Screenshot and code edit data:
────────────────

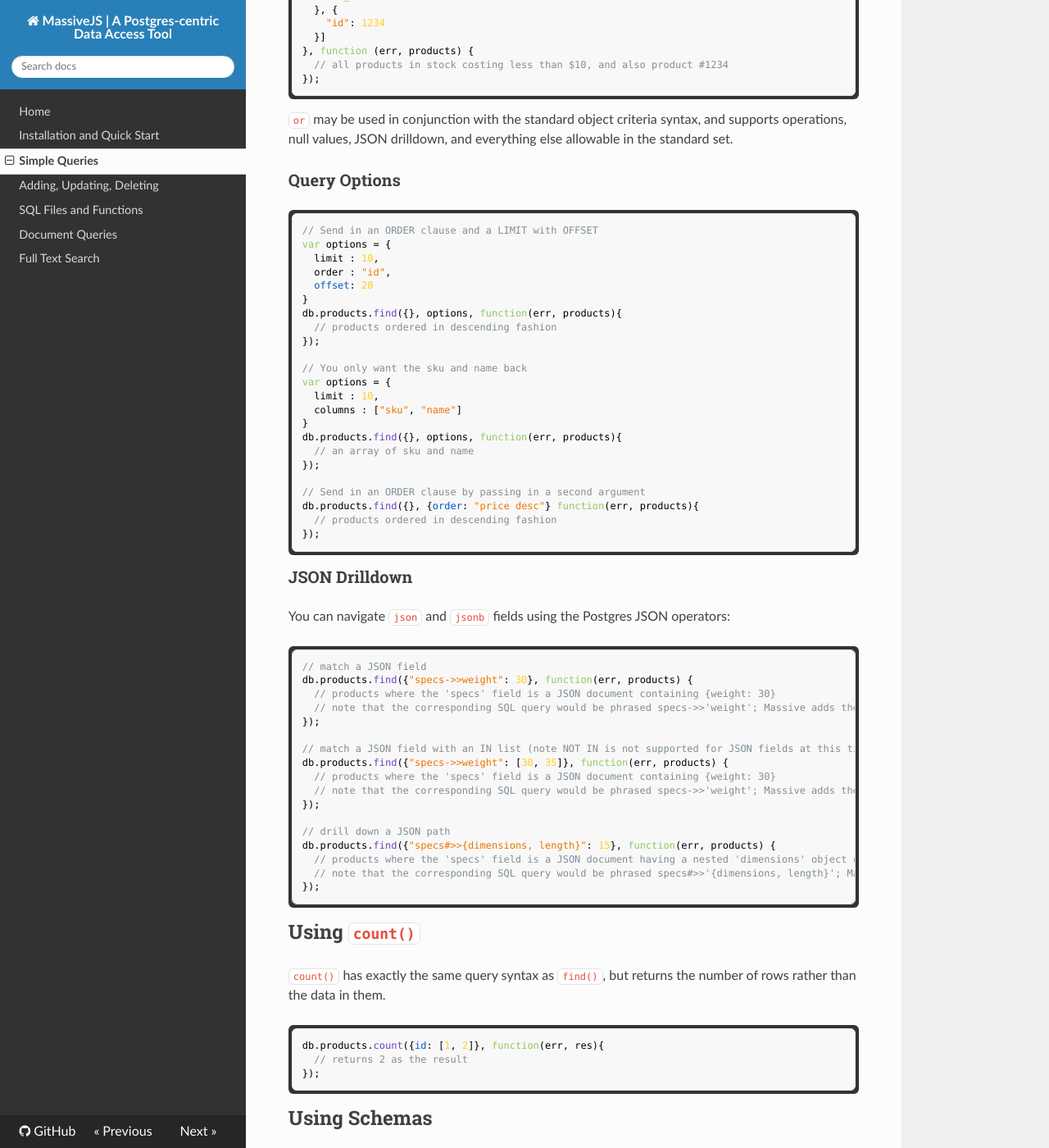
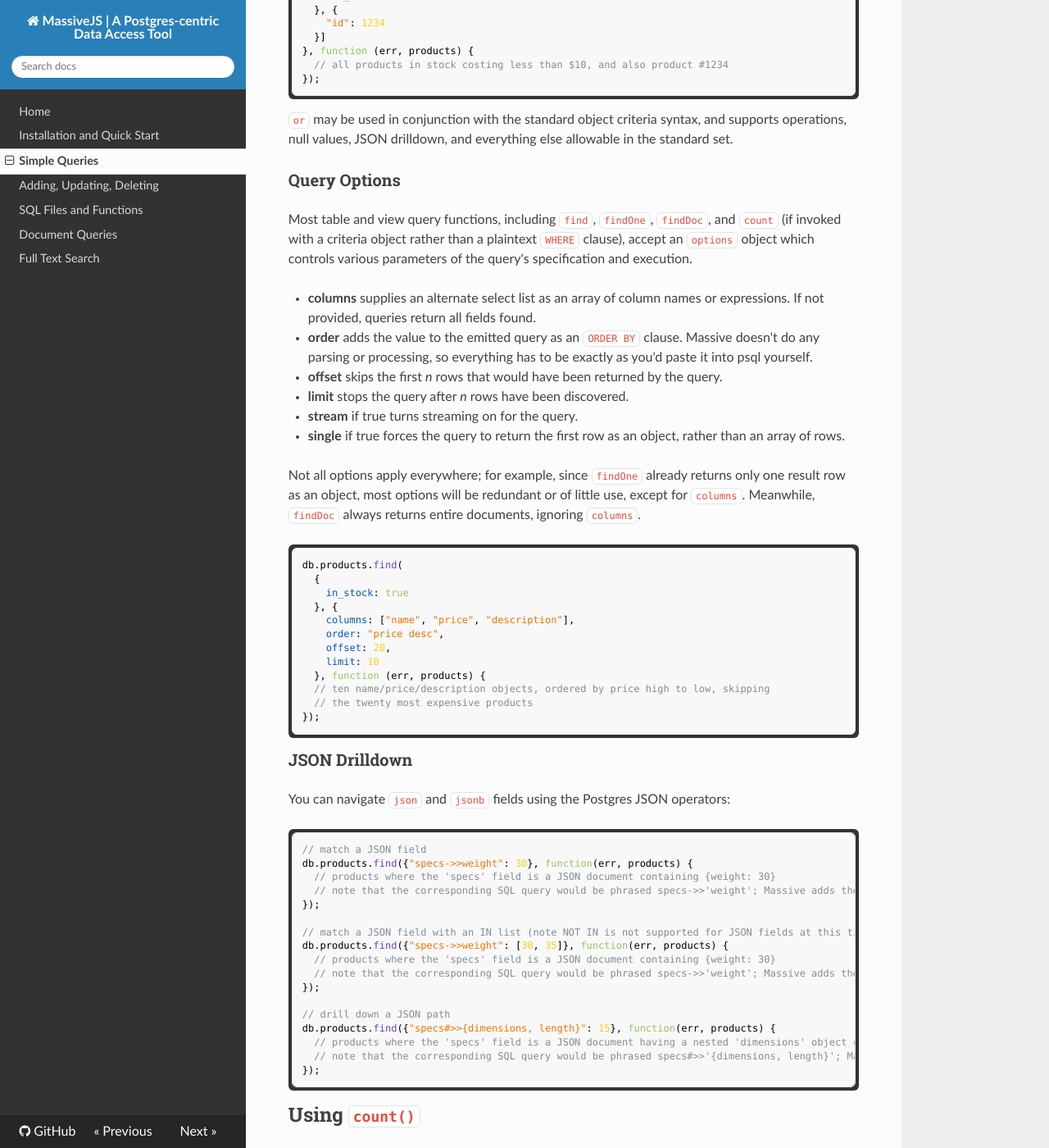
Before and after one commit to dmfay/massive-js, an MkDocs documentation site: the page built from docs/simple_queries.md, in a window 1280 px wide and 1400 px high, scrolled down 2068 px. Shown: the whole window at 82% size. Built offline with MkDocs 1.6.1, drawn with Linux system fonts in a browser that asks for light colours; nearby versions of some CDN libraries; old or Windows-style settings are respelled for this version of MkDocs; some of the changed text lies outside the part shown.

Commit message:
add tests for ordering with document queries, doco for query options

````diff
--- a/docs/simple_queries.md
+++ b/docs/simple_queries.md
@@ -32,7 +32,7 @@ db.products.where("id=$1 OR id=$2", [10, 21], function(err, products){
 
 Most queries don't need the full flexibility afforded by a handwritten WHERE clause, and translating parameters into an ordered list for interpolation is a messy business at best. The `find()` and `findOne()` functions support a more abstracted query syntax which is still flexible enough to cover almost all ordinary cases.
 
-`find()` generally returns results in an Array; the sole exception is if it is invoked with a primary key. `findOne()` always returns a single object.
+`find()` generally returns results in an Array, unless invoked with an integer or UUID primary key, or with the `single` option. `findOne()` always returns a single object.
 
 ### The Basics
 
@@ -106,29 +106,40 @@ in the standard set.
 
 ### Query Options
 
+Most table and view query functions, including `find`, `findOne`, `findDoc`,
+and `count` (if invoked with a criteria object rather than a plaintext `WHERE`
+clause), accept an `options` object which controls various parameters of the
+query's specification and execution.
+
+* **columns** supplies an alternate select list as an array of column names or
+expressions. If not provided, queries return all fields found.
+* **order** adds the value to the emitted query as an `ORDER BY` clause. Massive
+doesn't do any parsing or processing, so everything has to be exactly as you'd
+paste it into psql yourself.
+* **offset** skips the first *n* rows that would have been returned by the
+query.
+* **limit** stops the query after *n* rows have been discovered.
+* **stream** if true turns streaming on for the query.
+* **single** if true forces the query to return the first row as an object,
+rather than an array of rows.
+
+Not all options apply everywhere; for example, since `findOne` already returns
+only one result row as an object, most options will be redundant or of little
+use, except for `columns`. Meanwhile, `findDoc` always returns entire documents,
+ignoring `columns`.
+
 ```js
-// Send in an ORDER clause and a LIMIT with OFFSET
-var options = {
-  limit : 10,
-  order : "id",
-  offset: 20
-}
-db.products.find({}, options, function(err, products){
-  // products ordered in descending fashion
-});
-
-// You only want the sku and name back
-var options = {
-  limit : 10,
-  columns : ["sku", "name"]
-}
-db.products.find({}, options, function(err, products){
-  // an array of sku and name
-});
-
-// Send in an ORDER clause by passing in a second argument
-db.products.find({}, {order: "price desc"} function(err, products){
-  // products ordered in descending fashion
+db.products.find(
+  {
+    in_stock: true
+  }, {
+    columns: ["name", "price", "description"],
+    order: "price desc",
+    offset: 20,
+    limit: 10
+  }, function (err, products) {
+  // ten name/price/description objects, ordered by price high to low, skipping
+  // the twenty most expensive products
 });
 ```
 
````
Also changed, not shown: docs/document_queries.md (+20 -12 lines), 1 other file.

────────────────

- **What you will do**: In this exercise, set down all of the data exactly, without the pictures.

- **Result of the exercise**:
Before and after one commit to dmfay/massive-js, an MkDocs documentation site: the page built from docs/simple_queries.md, in a window 1280 px wide and 1400 px high, scrolled down 2068 px. Shown: the whole window at 82% size. Built offline with MkDocs 1.6.1, drawn with Linux system fonts in a browser that asks for light colours; nearby versions of some CDN libraries; old or Windows-style settings are respelled for this version of MkDocs; some of the changed text lies outside the part shown.

Commit message:
add tests for ordering with document queries, doco for query options

````diff
--- a/docs/simple_queries.md
+++ b/docs/simple_queries.md
@@ -32,7 +32,7 @@ db.products.where("id=$1 OR id=$2", [10, 21], function(err, products){
 
 Most queries don't need the full flexibility afforded by a handwritten WHERE clause, and translating parameters into an ordered list for interpolation is a messy business at best. The `find()` and `findOne()` functions support a more abstracted query syntax which is still flexible enough to cover almost all ordinary cases.
 
-`find()` generally returns results in an Array; the sole exception is if it is invoked with a primary key. `findOne()` always returns a single object.
+`find()` generally returns results in an Array, unless invoked with an integer or UUID primary key, or with the `single` option. `findOne()` always returns a single object.
 
 ### The Basics
 
@@ -106,29 +106,40 @@ in the standard set.
 
 ### Query Options
 
+Most table and view query functions, including `find`, `findOne`, `findDoc`,
+and `count` (if invoked with a criteria object rather than a plaintext `WHERE`
+clause), accept an `options` object which controls various parameters of the
+query's specification and execution.
+
+* **columns** supplies an alternate select list as an array of column names or
+expressions. If not provided, queries return all fields found.
+* **order** adds the value to the emitted query as an `ORDER BY` clause. Massive
+doesn't do any parsing or processing, so everything has to be exactly as you'd
+paste it into psql yourself.
+* **offset** skips the first *n* rows that would have been returned by the
+query.
+* **limit** stops the query after *n* rows have been discovered.
+* **stream** if true turns streaming on for the query.
+* **single** if true forces the query to return the first row as an object,
+rather than an array of rows.
+
+Not all options apply everywhere; for example, since `findOne` already returns
+only one result row as an object, most options will be redundant or of little
+use, except for `columns`. Meanwhile, `findDoc` always returns entire documents,
+ignoring `columns`.
+
 ```js
-// Send in an ORDER clause and a LIMIT with OFFSET
-var options = {
-  limit : 10,
-  order : "id",
-  offset: 20
-}
-db.products.find({}, options, function(err, products){
-  // products ordered in descending fashion
-});
-
-// You only want the sku and name back
-var options = {
-  limit : 10,
-  columns : ["sku", "name"]
-}
-db.products.find({}, options, function(err, products){
-  // an array of sku and name
-});
-
-// Send in an ORDER clause by passing in a second argument
-db.products.find({}, {order: "price desc"} function(err, products){
-  // products ordered in descending fashion
+db.products.find(
+  {
+    in_stock: true
+  }, {
+    columns: ["name", "price", "description"],
+    order: "price desc",
+    offset: 20,
+    limit: 10
+  }, function (err, products) {
+  // ten name/price/description objects, ordered by price high to low, skipping
+  // the twenty most expensive products
 });
 ```
 
````
Also changed, not shown: docs/document_queries.md (+20 -12 lines), 1 other file.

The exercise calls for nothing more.